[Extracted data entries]
*** Begin section ***
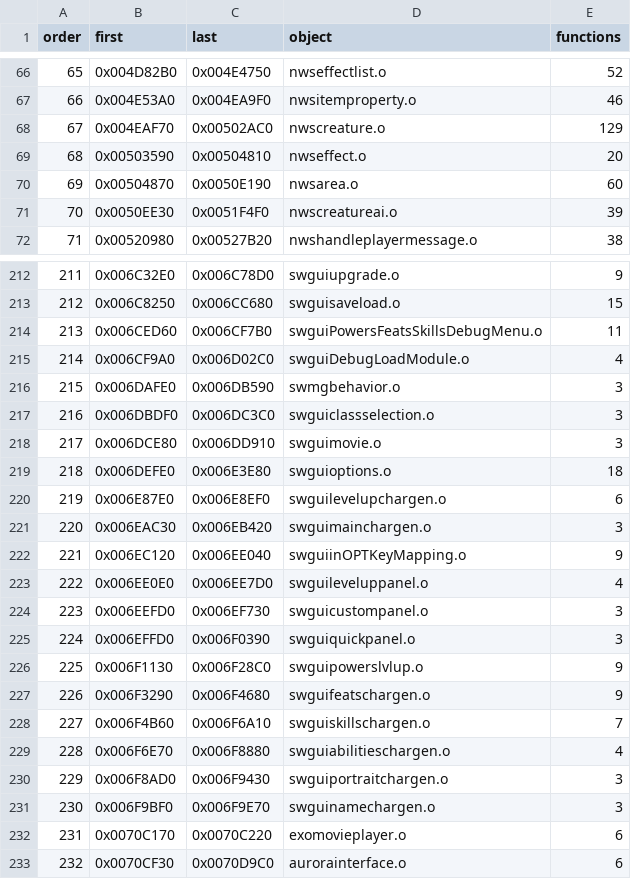
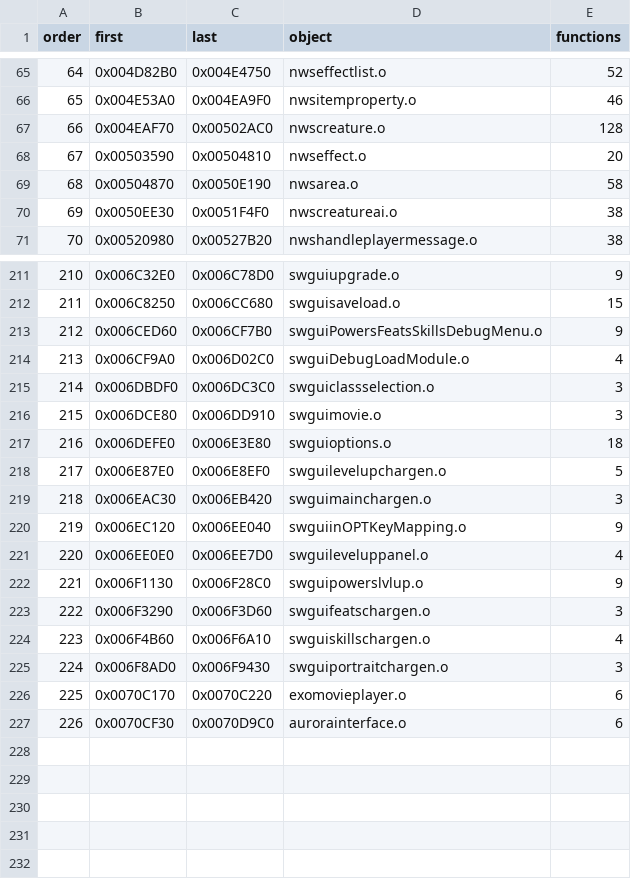
Before and after one commit to mattlgroff/swkotor1-reconstruction, a CSV file: matching/link_order.csv, drawn as a sheet; only a part is shown, gaps mark what is left out; removed rows and columns are numbered as before the commit, all else as after; the diff covers the shown part only; the diff names each change by its address in the sheet, - before the commit and + after, or states it on an @@ line.

```diff
--- a/matching/link_order.csv
+++ b/matching/link_order.csv
@@ column A (order) renumbered from row 47 down @@
-E67 (functions): 129
+E67 (functions): 128
-E69 (functions): 60
+E69 (functions): 58
-E70 (functions): 39
+E70 (functions): 38
-E213 (functions): 11
+E213 (functions): 9
-row 216: 215 | 0x006DAFE0 | 0x006DB590 | swmgbehavior.o | 3
-E218 (functions): 6
+E218 (functions): 5
-row 224: 223 | 0x006EEFD0 | 0x006EF730 | swguicustompanel.o | 3
-row 225: 224 | 0x006EFFD0 | 0x006F0390 | swguiquickpanel.o | 3
-C223 (last): 0x006F4680
+C223 (last): 0x006F3D60
-E223 (functions): 9
+E223 (functions): 3
-E224 (functions): 7
+E224 (functions): 4
-row 229: 228 | 0x006F6E70 | 0x006F8880 | swguiabilitieschargen.o | 4
-row 231: 230 | 0x006F9BF0 | 0x006F9E70 | swguinamechargen.o | 3
```
Also changed, not shown: 1 removed row and 65 edited cells elsewhere in this file, 4 other files.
*** End section ***
Your answer should be a single number: the count of lines in these records that hold the string "matching".

● **SOLUTION**: 3